The first step in any contest should be to find the easiest two problems and give them to your weakest member, so the other two can rank the rest of the packet based on relative difficulty. We like to assign each problem a rank from one to three with the occasional rank of ‘impossible’. Impossible questions are ones that we could not solve given a week and a lethal dose of caffeine. From these rankings, we are able to assess the packet from a different point of view. No longer are the problems numbered one through twelve, now they are ranked in piles of ones, twos, and threes.

*Attacking the ones )*

The first stack that should be solved is the ones. These are questions that are basic String methods or manipulation of loops. Your goal should be to spend around ten minutes on each of these problems. A common strategy used by my team is to have two members work on these problems while the other member starts to delve into the more difficult material.

Ex: Problems that have no input and just print output.

*Tackling the twos )*

Once you have tackled the basic ones, you move on to the two. These are problems that require critical thinking to crack but end up having a simple solution in the end. Looking at a problem at face value can make even the most simple questions appear to be hard. You must be able to look further into the problem to find what it is truly asking for as there is almost always a way to either brute force the answer or get it very easily from the input with little data manipulation.

If you can brute force a problem there is no need to solve it gracefully. UIL is not a test of the ability to code efficiently, it is a test of sheer will to find the most brutish way to solve a problem. This was the greatest realization that helped to take my team to state in 2022. We no longer looked for the intended solution, but the solution that was meant to be destroyed.

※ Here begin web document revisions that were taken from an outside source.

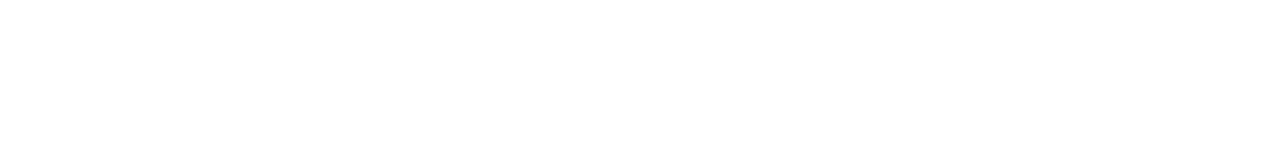
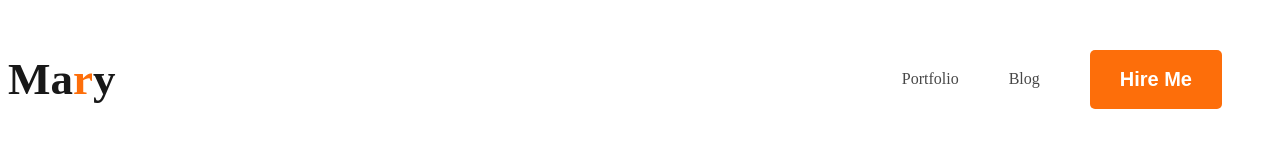
Before and after one commit to Smart-imran/web-developer-portfolio, a plain HTML site: page index.html in a window 1280 px wide. Drawn offline with Linux system fonts and the light colour scheme.

Commit message:
new add css

```diff
--- a/index.html
+++ b/index.html
@@ -4,14 +4,39 @@
 <head>
     <meta charset="UTF-8">
     <meta name="viewport" content="width=device-width, initial-scale=1.0">
-    <title>Devoloper Portfolio</title>
+    <title>Developer Portfolio</title>
+    <link rel="preconnect" href="https://fonts.googleapis.com">
+    <link rel="preconnect" href="https://fonts.gstatic.com" crossorigin>
+    <link href="https://fonts.googleapis.com/css2?family=Open+Sans:ital,wght@0,300..800;1,300..800&display=swap"
+        rel="stylesheet">
+
+    <link rel="stylesheet" href="./style/portfolio2.css">
 </head>
 
 <body>
     <header>
+
+
         <nav>
+            <h3 class="nav-title">Ma<span class="text-primary">r</span>y</h3>
+
+            <ul>
+                <li>
+                    <a href="">Portfolio</a>
+                </li>
+
+                <li>
+                    <a href="">Blog</a>
+                </li>
+
+                <li>
+                    <button class="btn-primary">Hire Me</button>
+                </li>
+            </ul>
 
         </nav>
+
+        <!-- <div class="banner"></div> -->
     </header>
 
     <main>
--- /dev/null
+++ b/style/portfolio.css
@@ -0,0 +1,70 @@
+/* Nav related css
+
+/* <uniquifier>: Use a unique and descriptive class name
+ <weight>: Use a value from 300 to 800 */
+
+body{
+    font-family: "Open Sans", sans-serif;
+    font-family: 'Lato',"Open Sans";
+    font-optical-sizing: auto;
+    font-style: normal;
+
+}
+
+/*
+nav{
+    display: flex;
+    align-items: center;
+    justify-content:space-around;
+
+}
+
+nav>ul{
+    display: flex;
+    align-items: center;
+
+}
+
+nav li{
+    list-style: none;
+    margin-right: 50px;
+
+}
+
+nav a{
+    text-decoration: none;
+    color: #474747;
+}
+
+.text-primary{
+    color: #FD6E0A;
+}
+
+.btn-primary{
+    background:#FD6E0A;
+    border-radius: 5px;
+    border: none;
+    font-size: 20px;
+    font-weight: 700;
+    color: white;
+    padding: 18px 30px;
+
+}
+
+
+.nav-title{
+    color: #181818;
+    font-size:45px;
+    font-weight: 800;
+
+}
+
+/* Header related style */
+header{
+    background-color: #fffbf3;
+
+}  */
+
+nav{
+    display: flex;
+}
--- /dev/null
+++ b/style/portfolio2.css
@@ -0,0 +1,51 @@
+//Nav related css
+
+body{
+    font-family: "Open Sans", sans-serif;
+    font-family: 'Lato',"Open Sans";
+    font-optical-sizing: auto;
+    font-style: normal;
+
+}
+
+nav{
+    display: flex;
+    align-items: center;
+    justify-content: space-between;
+}
+.text-primary{
+    color: #FD6E0A;
+}
+
+.nav-title{
+    color: #181818;
+    font-size:45px;
+    font-weight: 800;
+
+}
+
+nav > ul{
+    display: flex;
+    align-items: center ;
+}
+
+nav li {
+    list-style: none;
+    margin-right: 50px;
+}
+
+nav a {
+    text-decoration: none;
+    color: #474747;
+}
+
+.btn-primary{
+    background:#FD6E0A;
+    border-radius: 5px;
+    border: none;
+    font-size: 20px;
+    font-weight: 700;
+    color: white;
+    padding: 18px 30px;
+
+}
--- /dev/null
+++ b/stylesheet.css
@@ -0,0 +1,50 @@
+body {
+    font-family: "Open Sans", sans-serif;
+    margin: 0;
+    padding: 0;
+}
+
+.navbar {
+    display: flex;
+    justify-content: space-between; /* Left and Right content separated */
+    align-items: center;
+    padding: 20px;
+    background-color: #f8f8f8;
+}
+
+.left-nav {
+    display: flex;
+    align-items: center;
+}
+
+.left-nav h3 {
+    margin-right: 20px;
+}
+
+.left-nav ul {
+    display: flex;
+    list-style: none;
+    margin: 0;
+    padding: 0;
+}
+
+.right-nav ul {
+    display: flex;
+    list-style: none;
+    margin: 0;
+    padding: 0;
+}
+
+.right-nav li {
+    margin-left: 20px;
+}
+
+nav a {
+    text-decoration: none;
+    color: #333;
+    font-weight: 600;
+}
+
+nav a:hover {
+    color: #FD6E0A; /* Hover color */
+}
```
Also changed, not shown: index2.html (added, +27 -0 lines).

The solution that they fully intended no one to use since it is so inefficient and crude.

Ex: A few years back we were posed with the question of factoring an expression of degree one to four. At first glance, this seemed like it would take four methods, one for each degree of expression; however, given that the solution was guaranteed to be an integer of range [-1000,1000] there was a much simpler solution. Try every possible solution. I started a for loop at the value of -1000 and ended at 1000. I then plugged this value in for each x in the expression ensuring to raise it to the respective exponent at each occurrence. Using this over-the-top brute force approach I was able to solve a somewhat complex problem in five minutes.

*Trudging thru the threes )*

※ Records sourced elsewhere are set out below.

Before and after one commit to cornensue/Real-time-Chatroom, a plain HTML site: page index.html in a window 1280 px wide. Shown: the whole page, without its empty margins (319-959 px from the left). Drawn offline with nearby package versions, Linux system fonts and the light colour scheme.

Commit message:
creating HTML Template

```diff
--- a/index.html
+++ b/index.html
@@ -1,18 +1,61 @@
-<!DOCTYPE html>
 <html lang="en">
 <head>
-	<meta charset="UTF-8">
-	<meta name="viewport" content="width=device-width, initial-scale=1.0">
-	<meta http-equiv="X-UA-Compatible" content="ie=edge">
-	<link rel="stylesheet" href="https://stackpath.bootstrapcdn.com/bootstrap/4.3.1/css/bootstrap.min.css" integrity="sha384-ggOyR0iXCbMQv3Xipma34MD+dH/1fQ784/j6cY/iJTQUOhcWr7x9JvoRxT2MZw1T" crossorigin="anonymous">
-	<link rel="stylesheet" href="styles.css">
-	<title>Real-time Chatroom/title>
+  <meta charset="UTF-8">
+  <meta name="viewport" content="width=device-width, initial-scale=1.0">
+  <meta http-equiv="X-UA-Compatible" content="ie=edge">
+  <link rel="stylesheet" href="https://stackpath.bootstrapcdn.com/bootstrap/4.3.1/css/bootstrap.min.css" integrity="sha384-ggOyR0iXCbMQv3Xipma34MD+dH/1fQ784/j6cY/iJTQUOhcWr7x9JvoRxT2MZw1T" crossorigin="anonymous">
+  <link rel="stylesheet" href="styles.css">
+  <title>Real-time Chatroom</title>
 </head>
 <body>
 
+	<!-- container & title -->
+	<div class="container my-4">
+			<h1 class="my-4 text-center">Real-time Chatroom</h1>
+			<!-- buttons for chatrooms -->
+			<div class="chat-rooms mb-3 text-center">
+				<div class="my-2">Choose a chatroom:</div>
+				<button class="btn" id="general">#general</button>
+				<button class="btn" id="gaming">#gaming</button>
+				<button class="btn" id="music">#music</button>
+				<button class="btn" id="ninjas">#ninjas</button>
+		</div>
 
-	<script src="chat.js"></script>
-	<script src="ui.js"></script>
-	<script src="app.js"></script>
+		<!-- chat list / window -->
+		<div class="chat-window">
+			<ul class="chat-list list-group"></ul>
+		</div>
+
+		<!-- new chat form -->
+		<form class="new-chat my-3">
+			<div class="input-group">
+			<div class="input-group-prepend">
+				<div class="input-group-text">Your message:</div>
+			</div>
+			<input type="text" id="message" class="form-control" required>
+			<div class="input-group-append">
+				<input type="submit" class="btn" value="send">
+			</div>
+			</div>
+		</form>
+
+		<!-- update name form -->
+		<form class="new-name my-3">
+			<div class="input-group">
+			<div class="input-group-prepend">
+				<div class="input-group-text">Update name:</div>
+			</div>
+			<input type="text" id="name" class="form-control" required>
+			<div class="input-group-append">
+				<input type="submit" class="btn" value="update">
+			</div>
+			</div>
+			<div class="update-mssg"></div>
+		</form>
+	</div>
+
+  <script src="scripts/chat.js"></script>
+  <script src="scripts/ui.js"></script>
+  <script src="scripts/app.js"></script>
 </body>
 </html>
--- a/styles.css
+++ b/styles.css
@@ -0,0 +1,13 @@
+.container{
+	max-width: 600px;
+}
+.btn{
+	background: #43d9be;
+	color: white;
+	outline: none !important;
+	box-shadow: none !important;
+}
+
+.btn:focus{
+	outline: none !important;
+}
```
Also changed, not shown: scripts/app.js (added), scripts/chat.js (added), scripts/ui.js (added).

This is where the competition starts to discern the good from the bad, the strong from the weak. If you are able to take on all of the basic problems and still have time left for the more difficult questions then you are either incredibly gifted at computer science, or a quick typer good at brute-forcing even the most difficult questions. But now that you are here, how do you go further. There are very distinct three hardest questions in every UIL packet. One of which can be discarded as fairly impractical to be solved with the leftover time of your two hours. Many of these questions require the usage of objects, map navigation, or intense recursion methods.

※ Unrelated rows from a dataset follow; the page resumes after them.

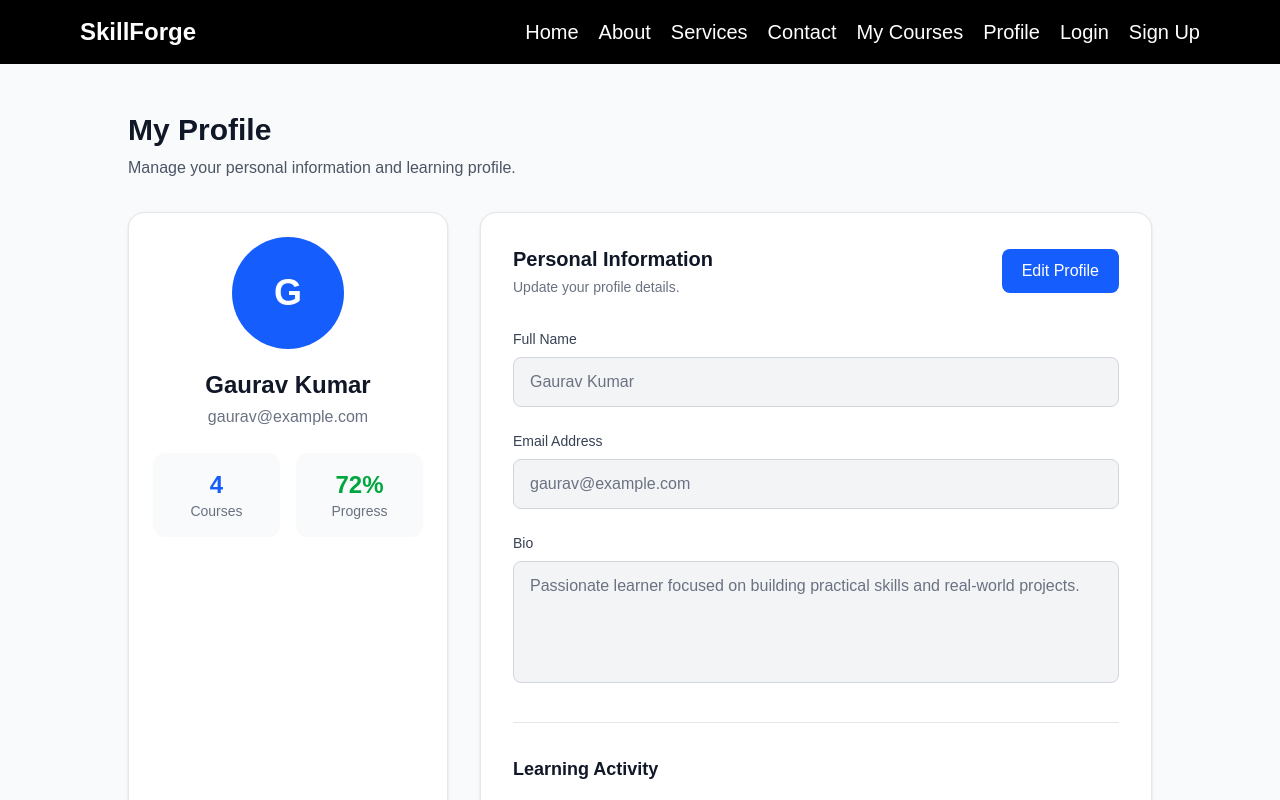
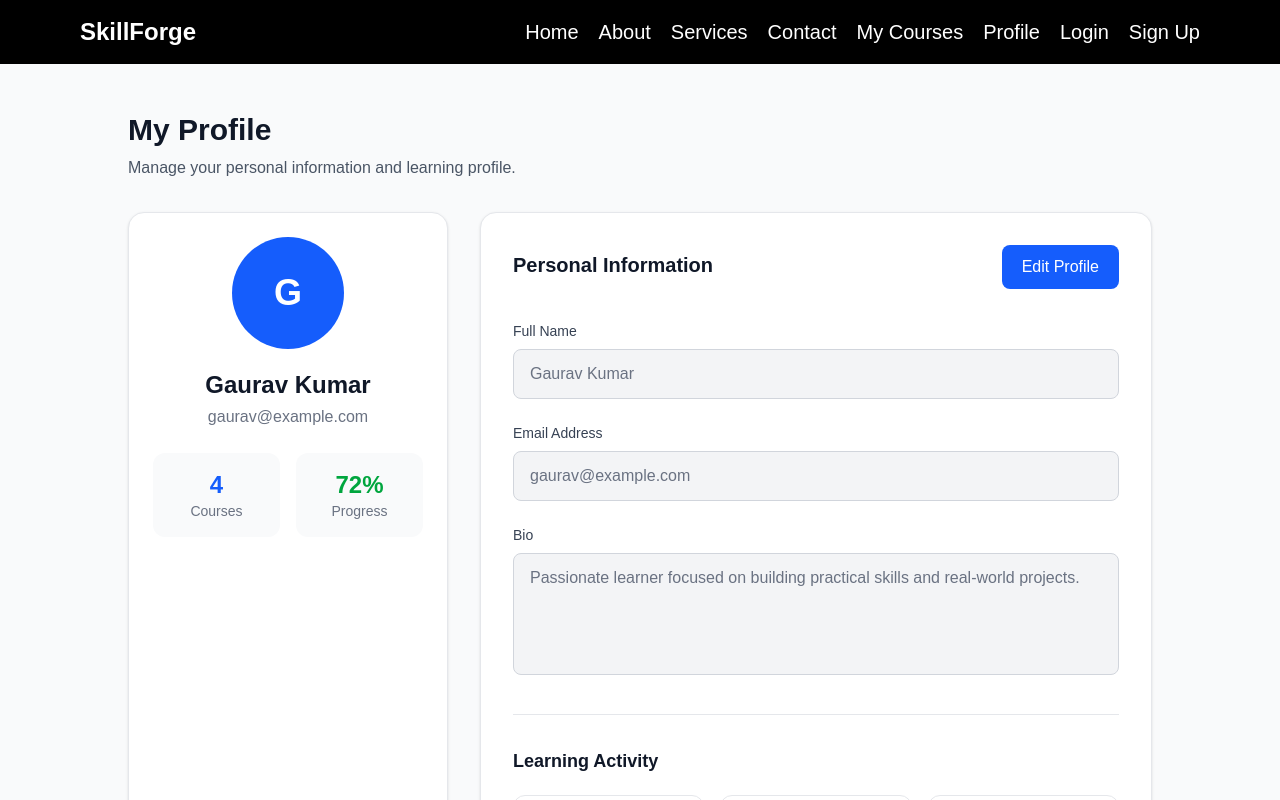
Before and after one commit to gauravkumar2005/SkillForge, a Next.js app: page /profile in a window 1280 px wide. Shown: the top 800 px of the page. Built offline with nearby package versions, Linux system fonts and the light colour scheme.

Commit message:
update profile page

```diff
--- a/src/app/profile/page.jsx
+++ b/src/app/profile/page.jsx
@@ -114,7 +114,7 @@ export default function ProfilePage() {
                   Personal Information
                 </h2>
                 <p className="text-sm text-gray-500 mt-1">
-                  Update your profile details.
+
                 </p>
               </div>
 
```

These problems may seem very difficult at face value, but they are stills solvable nonetheless. An example of one of these hard questions that were easily simplified can be found in my other article here. The trick is to not get too caught up in the small details and stay focussed on the deeper question within the question. There is a lot of fluff in many of these questions that you must look past to find the solution hidden deeper within.

I will be putting out articles on many questions that fall into each rank in the future so that you may refer to each of them to get a better understanding of each rank. However, you must decide on these rankings for yourself. If you are new to coding competitions there are things that some may deem easy that you feel are a little out of your reach currently. In the same vein, there are those who are so advanced that they are able to breeze through the entire packet without having to use their brain. The most important thing to remember is that difficulty is subjective. You have to find the questions that you think are easiest. Having the conversation with your team on how you would like to approach each packet based on your strengths and weaknesses can be the biggest step to becoming a largely successful programming team.